Entries taken from a collection:
....
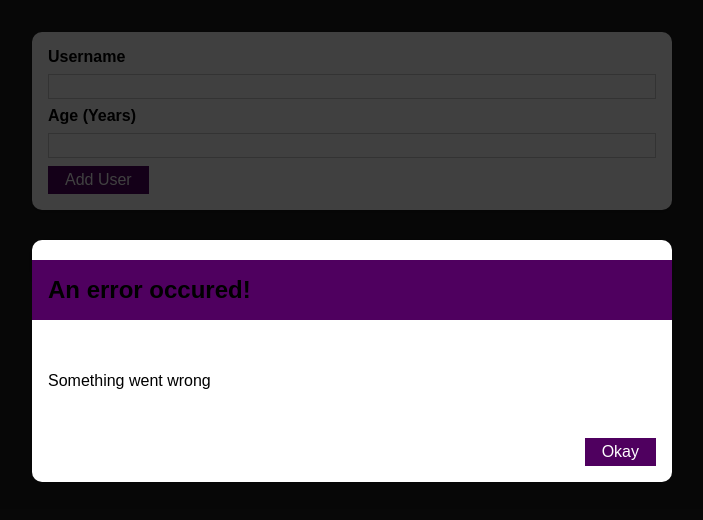
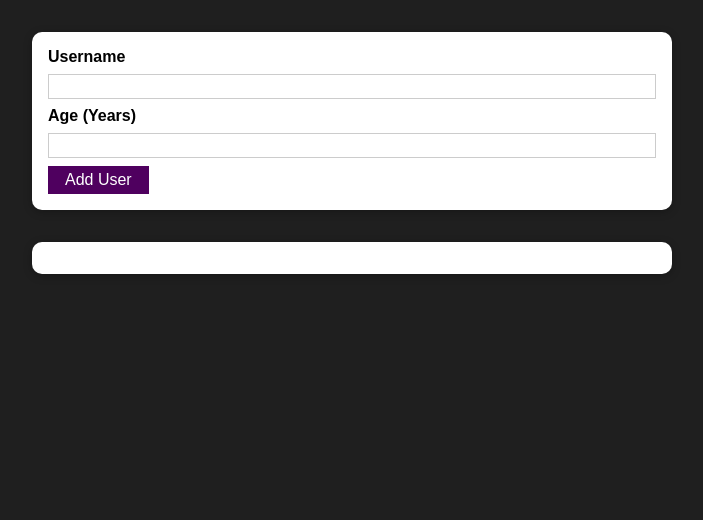
Before and after one commit to eduardoquerido/react-project2, a React (Create React App) app in the folder project-demo-2/: page / in a window 1280 px wide. Shown: the top 520 px of the page, without its empty margins (288-991 px from the left). Built offline with nearby package versions, Linux system fonts and the light colour scheme.

Commit message:
Managing the Error State

```diff
--- a/project-demo-2/src/components/UI/ErrorModal/ErrorModal.js
+++ b/project-demo-2/src/components/UI/ErrorModal/ErrorModal.js
@@ -8,7 +8,7 @@
 const ErrorModal = (props) => {
   return (
     <div className="">
-      <div className={classes.backdrop} />
+      <div className={classes.backdrop} onClick={props.onConfirm} />
       <Card className={classes.modal}>
         <header>
           <h2 className={classes.header}>{props.title}</h2>
@@ -17,7 +17,7 @@
           <p>{props.message}</p>
         </div>
         <footer className={classes.actions}>
-          <Button>Okay</Button>
+          <Button onClick={props.onConfirm}>Okay</Button>
         </footer>
       </Card>
     </div>
--- a/project-demo-2/src/components/Users/AddUser/AddUser.js
+++ b/project-demo-2/src/components/Users/AddUser/AddUser.js
@@ -7,6 +7,7 @@
 const AddUser = (props) => {
   const [enteredUsername, setEnteredUsername] = useState("");
   const [enteredAge, setEnteredAge] = useState("");
+  const [error, setError] = useState();
 
   const usernameChangeHandler = (event) => {
     setEnteredUsername(event.target.value);
@@ -19,10 +20,18 @@
   const addUserHandler = (event) => {
     event.preventDefault();
     if (enteredUsername.trim().length === 0 || enteredAge.trim().length === 0) {
+      setError({
+        title: "Invalid input",
+        message: "Please enter a valid name/age (non-empty values).",
+      });
       return;
     }
 
     if (+enteredAge < 1) {
+      setError({
+        title: "Invalid age",
+        message: "Please enter a valid age (> 0).",
+      });
       return;
     }
     // Lifting new user data
@@ -34,9 +43,20 @@
     setEnteredAge("");
     setEnteredUsername("");
   };
+
+  const errorHandler = () => {
+    setError(null);
+  };
+
   return (
     <div>
-      <ErrorModal title="An error occured!" message="Something went wrong" />
+      {error && (
+        <ErrorModal
+          title={error.title}
+          message={error.message}
+          onConfirm={errorHandler}
+        />
+      )}
       <Card className={classes.input}>
         <form onSubmit={addUserHandler}>
           <label htmlFor="username">Username</label>
```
....
* **Assignment**
Search the data above and return each line in which "className" occurs.

* **Answer section**
     <div className="">
-      <div className={classes.backdrop} />
+      <div className={classes.backdrop} onClick={props.onConfirm} />
       <Card className={classes.modal}>
           <h2 className={classes.header}>{props.title}</h2>
         <footer className={classes.actions}>
       <Card className={classes.input}>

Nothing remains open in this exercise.